(Revision comparison data)
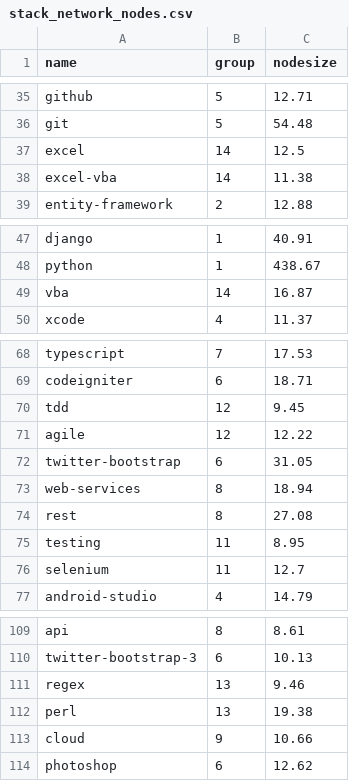
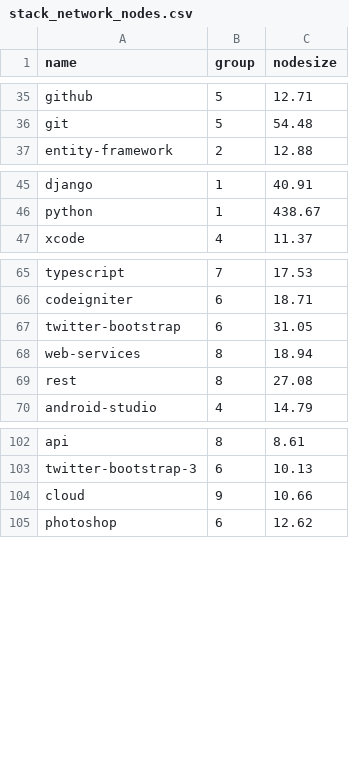
Before and after one commit to mtayllan/data_vis_project, a CSV file: datasets/stack_network_nodes.csv, drawn as a sheet; only a part is shown, gaps mark what is left out.

```diff
--- a/datasets/stack_network_nodes.csv
+++ b/datasets/stack_network_nodes.csv
@@ -36,4 +36,2 @@ github,5,12.71
 git,5,54.48
-excel,14,12.5
-excel-vba,14,11.38
 entity-framework,2,12.88
@@ -48,3 +46,2 @@ django,1,40.91
 python,1,438.67
-vba,14,16.87
 xcode,4,11.37
@@ -69,4 +66,2 @@ typescript,7,17.53
 codeigniter,6,18.71
-tdd,12,9.45
-agile,12,12.22
 twitter-bootstrap,6,31.05
@@ -74,4 +69,2 @@ web-services,8,18.94
 rest,8,27.08
-testing,11,8.95
-selenium,11,12.7
 android-studio,4,14.79
@@ -110,4 +103,2 @@ api,8,8.61
 twitter-bootstrap-3,6,10.13
-regex,13,9.46
-perl,13,19.38
 cloud,9,10.66
```
Also changed, not shown: datasets/stack_network_links.csv.
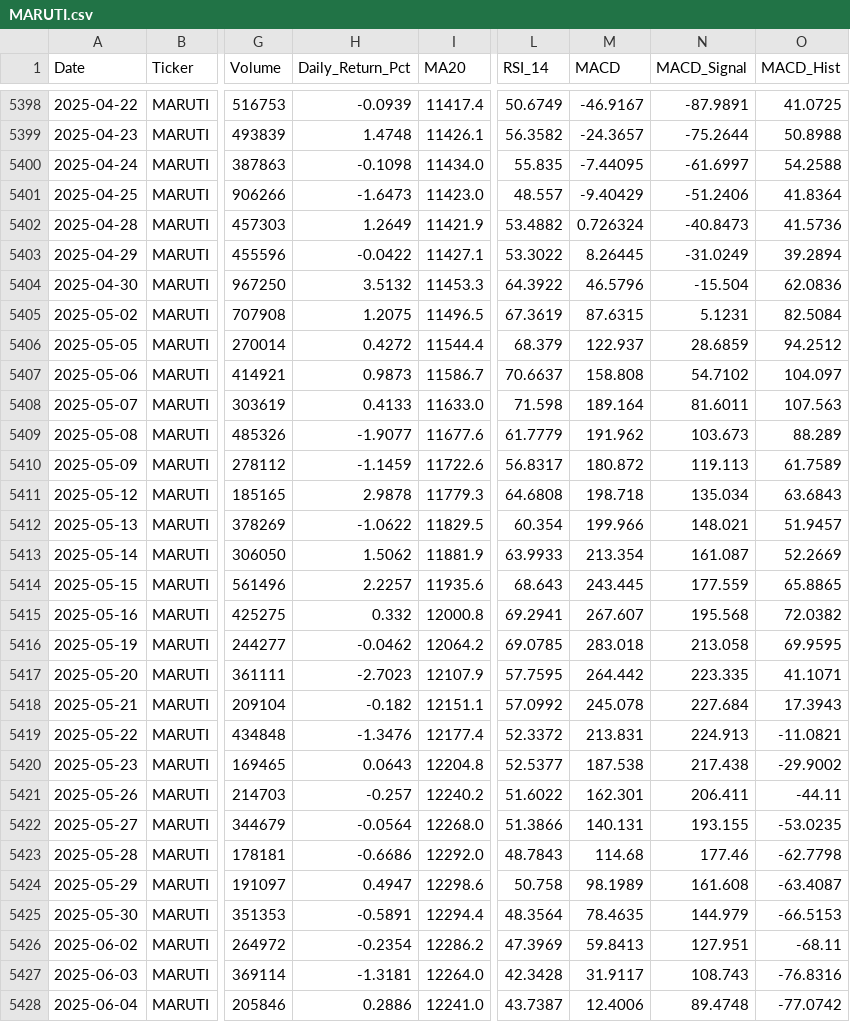
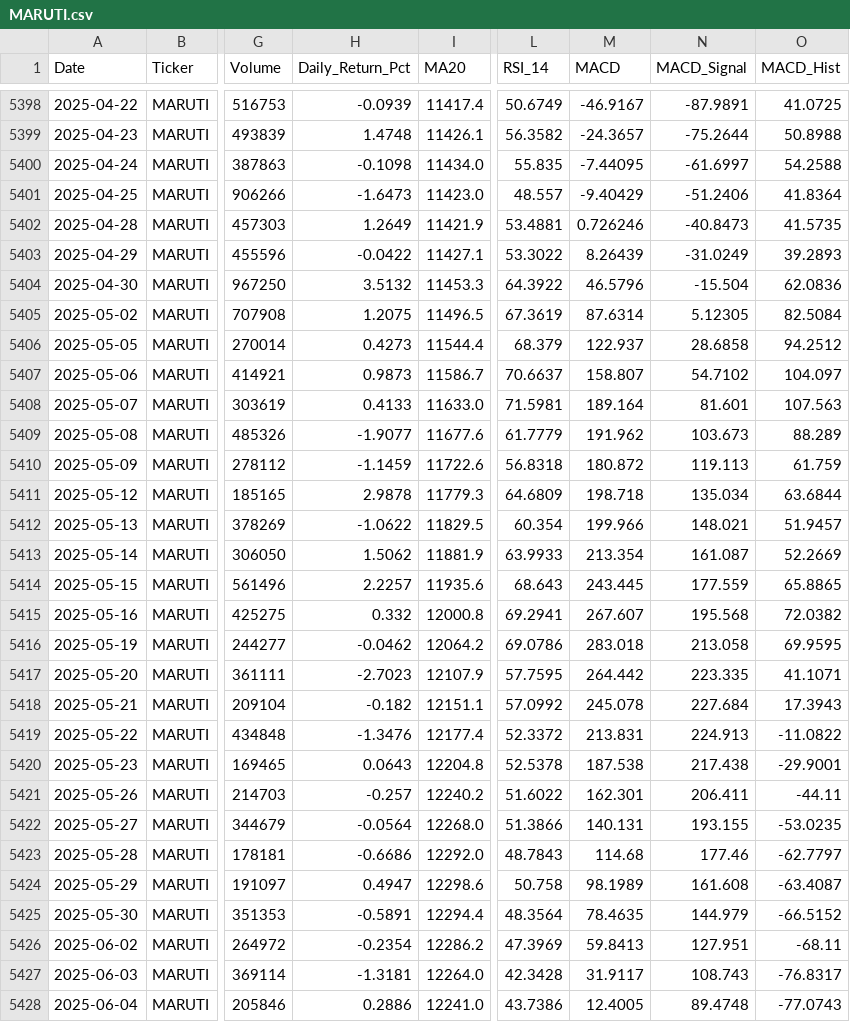
Before and after one commit to wimpypython/nifty-stock-intelligence, a CSV file: data/historical/MARUTI.csv, drawn as a sheet; only a part is shown, gaps mark what is left out; the diff covers the shown part only; the diff names each change by its address in the sheet, - before the commit and + after, or states it on an @@ line.

```diff
--- a/data/historical/MARUTI.csv
+++ b/data/historical/MARUTI.csv
-L5402 (RSI_14): 53.4882
+L5402 (RSI_14): 53.4881
-M5402 (MACD): 0.726324
+M5402 (MACD): 0.726246
-O5402 (MACD_Hist): 41.5736
+O5402 (MACD_Hist): 41.5735
-M5403 (MACD): 8.26445
+M5403 (MACD): 8.26439
-O5403 (MACD_Hist): 39.2894
+O5403 (MACD_Hist): 39.2893
-M5405 (MACD): 87.6315
+M5405 (MACD): 87.6314
-N5405 (MACD_Signal): 5.1231
+N5405 (MACD_Signal): 5.12305
-H5406 (Daily_Return_Pct): 0.4272
+H5406 (Daily_Return_Pct): 0.4273
-N5406 (MACD_Signal): 28.6859
+N5406 (MACD_Signal): 28.6858
-M5407 (MACD): 158.808
+M5407 (MACD): 158.807
-L5408 (RSI_14): 71.598
+L5408 (RSI_14): 71.5981
-N5408 (MACD_Signal): 81.6011
+N5408 (MACD_Signal): 81.601
-L5410 (RSI_14): 56.8317
+L5410 (RSI_14): 56.8318
-O5410 (MACD_Hist): 61.7589
+O5410 (MACD_Hist): 61.759
-L5411 (RSI_14): 64.6808
+L5411 (RSI_14): 64.6809
-O5411 (MACD_Hist): 63.6843
+O5411 (MACD_Hist): 63.6844
-L5416 (RSI_14): 69.0785
+L5416 (RSI_14): 69.0786
-O5419 (MACD_Hist): -11.0821
+O5419 (MACD_Hist): -11.0822
-L5420 (RSI_14): 52.5377
+L5420 (RSI_14): 52.5378
-O5420 (MACD_Hist): -29.9002
+O5420 (MACD_Hist): -29.9001
-O5423 (MACD_Hist): -62.7798
+O5423 (MACD_Hist): -62.7797
-O5425 (MACD_Hist): -66.5153
+O5425 (MACD_Hist): -66.5152
-O5427 (MACD_Hist): -76.8316
+O5427 (MACD_Hist): -76.8317
-L5428 (RSI_14): 43.7387
+L5428 (RSI_14): 43.7386
-M5428 (MACD): 12.4006
+M5428 (MACD): 12.4005
-O5428 (MACD_Hist): -77.0742
+O5428 (MACD_Hist): -77.0743
```
Also changed, not shown: 1 added row and 93 edited cells elsewhere in this file, data/historical/BAJAJ-AUTO.csv, data/historical/BHARTIARTL.csv, 51 other files.
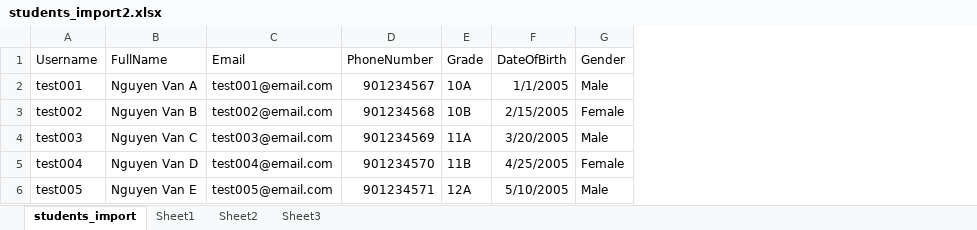
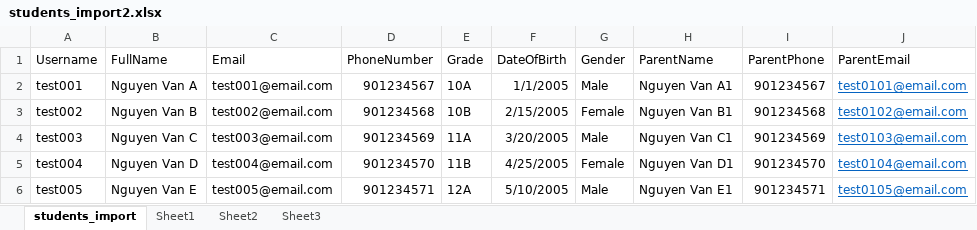
Before and after one commit to NguyenCongBaoLong/EDUCEN-SEP490-, an Excel workbook: students_import2.xlsx, sheet students_import, drawn as a sheet; values as stored, in another font and other column widths than the file's, no borders; the diff names each change by its address in the sheet, - before the commit and + after, or states it on an @@ line.

```diff
--- a/students_import2.xlsx (sheet students_import)
+++ b/students_import2.xlsx (sheet students_import)
+column H (ParentName), rows 2-6: Nguyen Van A1 | Nguyen Van B1 | Nguyen Van C1 | Nguyen Van D1 | Nguyen Van E1
+column I (ParentPhone), rows 2-6: 901234567 | 901234568 | 901234569 | 901234570 | 901234571
+column J (ParentEmail), rows 2-6: test0101@email.com | test0102@email.com | test0103@email.com | test0104@email.com | test0105@email.com
```
Also changed, not shown: 10 other files.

What is needed:
Whenever a line in the preceding entries includes the word "datasets", count it, and state the total alone.

Written solution:
4